Order in Multiplicity:Homonymy in the Philosophy of Aristotle: Homonymy in the Philosophy of Aristotle

Front Cover
Clarendon Press, Jan 28, 1999 - Philosophy - 302 pages
0 Reviews
Aristotle attaches particular significance to the homonymy of many central concepts in philosophy and science: that is, to the diversity of ways of being common to a single general concept. His preoccupation with homonymy influences his approach to almost every subject that he considers, and it clearly structures the philosophical methodology that he employs both when criticizing others and when advancing his own positive theories. Where there is homonymy there is multiplicity:Aristotle aims to find the order within this multiplicity, and believes that doing so is crucial to scientific inquiry and philosophical progress.Christopher Shields investigates and evaluates Aristotle's approach to questions about homonymy, characterizing the metaphysical and semantic commitments necessary to establish the homonymy of a given concept. Then, in a series of case-studies, Shields examines in detail some of Aristotle's principal applications of homonymy--to the body, sameness and oneness, life, goodness, and being. Shields's aim is not only to give a fuller understanding of Aristotle's methodology and to illuminate hisspecific doctrines in a variety of areas, but to show that this methodology remains fruitful today.
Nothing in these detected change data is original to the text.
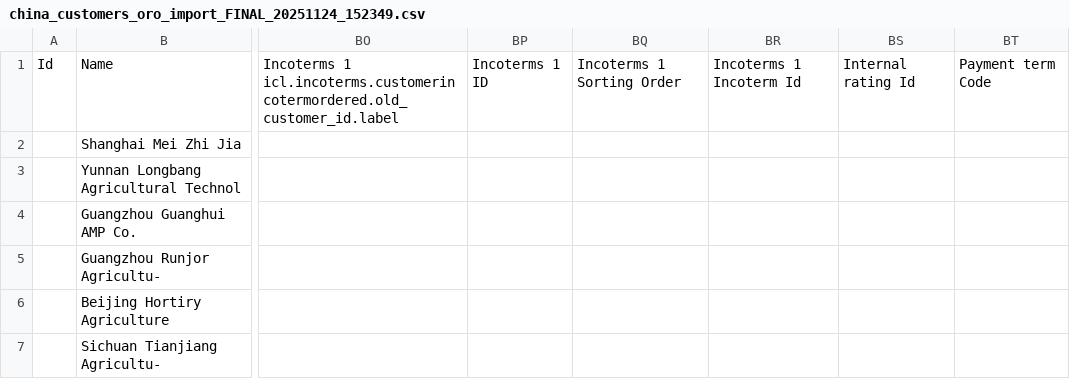
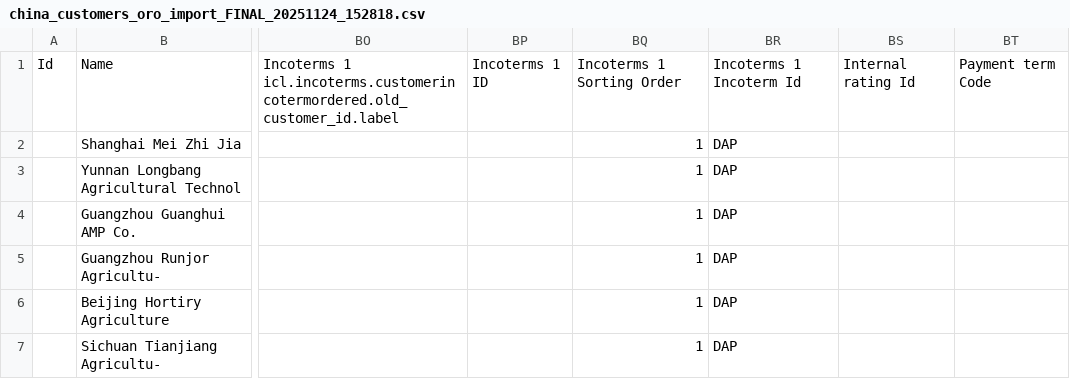
Before and after one commit to leszekgiza/China_customer, a CSV file: china_customers_oro_import_FINAL_20251124_152818.csv (was china_customers_oro_import_FINAL_20251124_152349.csv), drawn as a sheet; only a part is shown, gaps mark what is left out; the diff names each change by its address in the sheet, - before the commit and + after, or states it on an @@ line.

```diff
--- a/china_customers_oro_import_FINAL_20251124_152349.csv
+++ b/china_customers_oro_import_FINAL_20251124_152818.csv
-BQ2:BQ7: (empty)
+BQ2:BQ7: 1
-BR2:BR7: (empty)
+BR2:BR7: DAP
```
Also changed, not shown: 1 other file.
What people are saying - Write a review

We haven't found any reviews in the usual places.

Other editions - View all

About the author (1999)
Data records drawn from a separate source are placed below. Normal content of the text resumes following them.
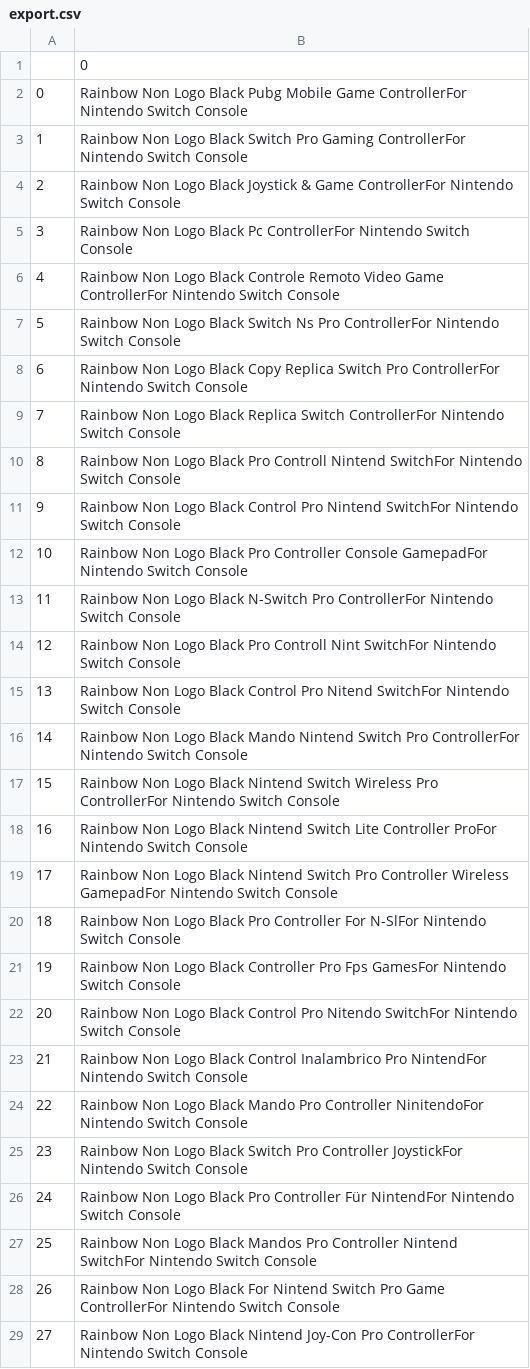
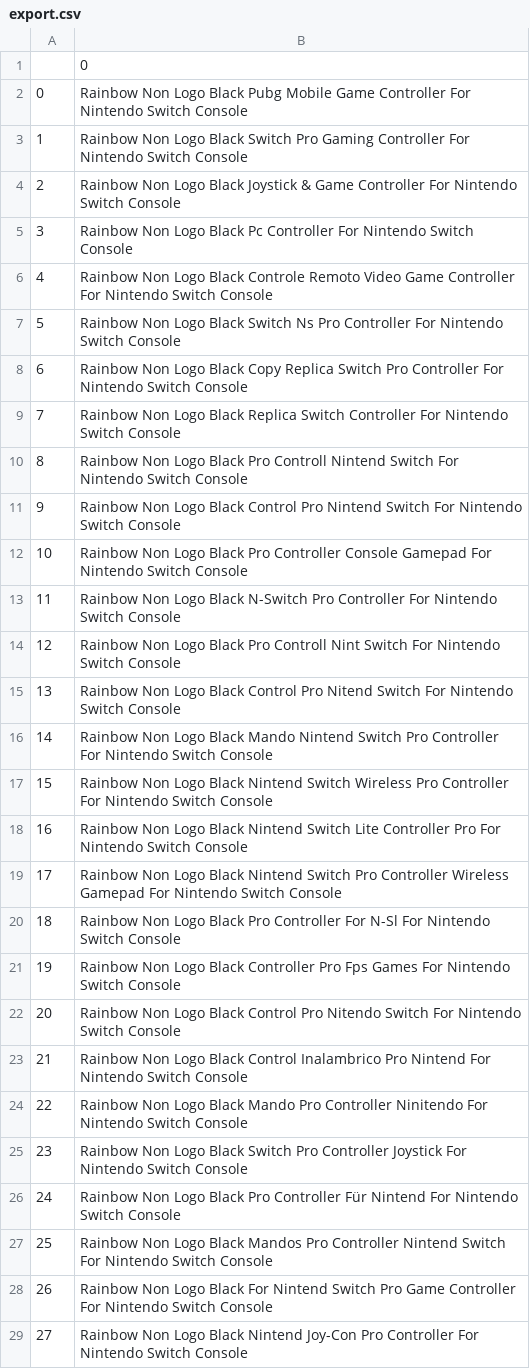
Before and after one commit to sailorsinbad14/KeyWordDownloader, a CSV file: TitleGenerator/export.csv, drawn as a sheet; only a part is shown; the diff covers the shown part only.

```diff
--- a/TitleGenerator/export.csv
+++ b/TitleGenerator/export.csv
@@ -1,29 +1,29 @@
 ,0
-0,Rainbow Non Logo Black Pubg Mobile Game ControllerFor Nintendo Switch Console
-1,Rainbow Non Logo Black Switch Pro Gaming ControllerFor Nintendo Switch Console
-2,Rainbow Non Logo Black Joystick & Game ControllerFor Nintendo Switch Console
-3,Rainbow Non Logo Black Pc ControllerFor Nintendo Switch Console
-4,Rainbow Non Logo Black Controle Remoto Video Game ControllerFor Nintendo Switch Console
-5,Rainbow Non Logo Black Switch Ns Pro ControllerFor Nintendo Switch Console
-6,Rainbow Non Logo Black Copy Replica Switch Pro ControllerFor Nintendo Switch Console
-7,Rainbow Non Logo Black Replica Switch ControllerFor Nintendo Switch Console
-8,Rainbow Non Logo Black Pro Controll Nintend SwitchFor Nintendo Switch Console
-9,Rainbow Non Logo Black Control Pro Nintend SwitchFor Nintendo Switch Console
-10,Rainbow Non Logo Black Pro Controller Console GamepadFor Nintendo Switch Console
-11,Rainbow Non Logo Black N-Switch Pro ControllerFor Nintendo Switch Console
-12,Rainbow Non Logo Black Pro Controll Nint SwitchFor Nintendo Switch Console
-13,Rainbow Non Logo Black Control Pro Nitend SwitchFor Nintendo Switch Console
-14,Rainbow Non Logo Black Mando Nintend Switch Pro ControllerFor Nintendo Switch Console
-15,Rainbow Non Logo Black Nintend Switch Wireless Pro ControllerFor Nintendo Switch Console
-16,Rainbow Non Logo Black Nintend Switch Lite Controller ProFor Nintendo Switch Console
-17,Rainbow Non Logo Black Nintend Switch Pro Controller Wireless GamepadFor Nintendo Switch Console
-18,Rainbow Non Logo Black Pro Controller For N-SlFor Nintendo Switch Console
-19,Rainbow Non Logo Black Controller Pro Fps GamesFor Nintendo Switch Console
-20,Rainbow Non Logo Black Control Pro Nitendo SwitchFor Nintendo Switch Console
-21,Rainbow Non Logo Black Control Inalambrico Pro NintendFor Nintendo Switch Console
-22,Rainbow Non Logo Black Mando Pro Controller NinitendoFor Nintendo Switch Console
-23,Rainbow Non Logo Black Switch Pro Controller JoystickFor Nintendo Switch Console
-24,Rainbow Non Logo Black Pro Controller Für NintendFor Nintendo Switch Console
-25,Rainbow Non Logo Black Mandos Pro Controller Nintend SwitchFor Nintendo Switch Console
-26,Rainbow Non Logo Black For Nintend Switch Pro Game ControllerFor Nintendo Switch Console
-27,Rainbow Non Logo Black Nintend Joy-Con Pro ControllerFor Nintendo Switch Console
+0,Rainbow Non Logo Black Pubg Mobile Game Controller For Nintendo Switch Console
+1,Rainbow Non Logo Black Switch Pro Gaming Controller For Nintendo Switch Console
+2,Rainbow Non Logo Black Joystick & Game Controller For Nintendo Switch Console
+3,Rainbow Non Logo Black Pc Controller For Nintendo Switch Console
+4,Rainbow Non Logo Black Controle Remoto Video Game Controller For Nintendo Switch Console
+5,Rainbow Non Logo Black Switch Ns Pro Controller For Nintendo Switch Console
+6,Rainbow Non Logo Black Copy Replica Switch Pro Controller For Nintendo Switch Console
+7,Rainbow Non Logo Black Replica Switch Controller For Nintendo Switch Console
+8,Rainbow Non Logo Black Pro Controll Nintend Switch For Nintendo Switch Console
+9,Rainbow Non Logo Black Control Pro Nintend Switch For Nintendo Switch Console
+10,Rainbow Non Logo Black Pro Controller Console Gamepad For Nintendo Switch Console
+11,Rainbow Non Logo Black N-Switch Pro Controller For Nintendo Switch Console
+12,Rainbow Non Logo Black Pro Controll Nint Switch For Nintendo Switch Console
+13,Rainbow Non Logo Black Control Pro Nitend Switch For Nintendo Switch Console
+14,Rainbow Non Logo Black Mando Nintend Switch Pro Controller For Nintendo Switch Console
+15,Rainbow Non Logo Black Nintend Switch Wireless Pro Controller For Nintendo Switch Console
+16,Rainbow Non Logo Black Nintend Switch Lite Controller Pro For Nintendo Switch Console
+17,Rainbow Non Logo Black Nintend Switch Pro Controller Wireless Gamepad For Nintendo Switch Console
+18,Rainbow Non Logo Black Pro Controller For N-Sl For Nintendo Switch Console
+19,Rainbow Non Logo Black Controller Pro Fps Games For Nintendo Switch Console
+20,Rainbow Non Logo Black Control Pro Nitendo Switch For Nintendo Switch Console
+21,Rainbow Non Logo Black Control Inalambrico Pro Nintend For Nintendo Switch Console
+22,Rainbow Non Logo Black Mando Pro Controller Ninitendo For Nintendo Switch Console
+23,Rainbow Non Logo Black Switch Pro Controller Joystick For Nintendo Switch Console
+24,Rainbow Non Logo Black Pro Controller Für Nintend For Nintendo Switch Console
+25,Rainbow Non Logo Black Mandos Pro Controller Nintend Switch For Nintendo Switch Console
+26,Rainbow Non Logo Black For Nintend Switch Pro Game Controller For Nintendo Switch Console
+27,Rainbow Non Logo Black Nintend Joy-Con Pro Controller For Nintendo Switch Console
```
Also changed, not shown: 92 edited cells elsewhere in this file, 2 other files.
Christopher Shields is Associate Professor of Philosophy and Classics at the University of Colorado, Boulder.

Bibliographic information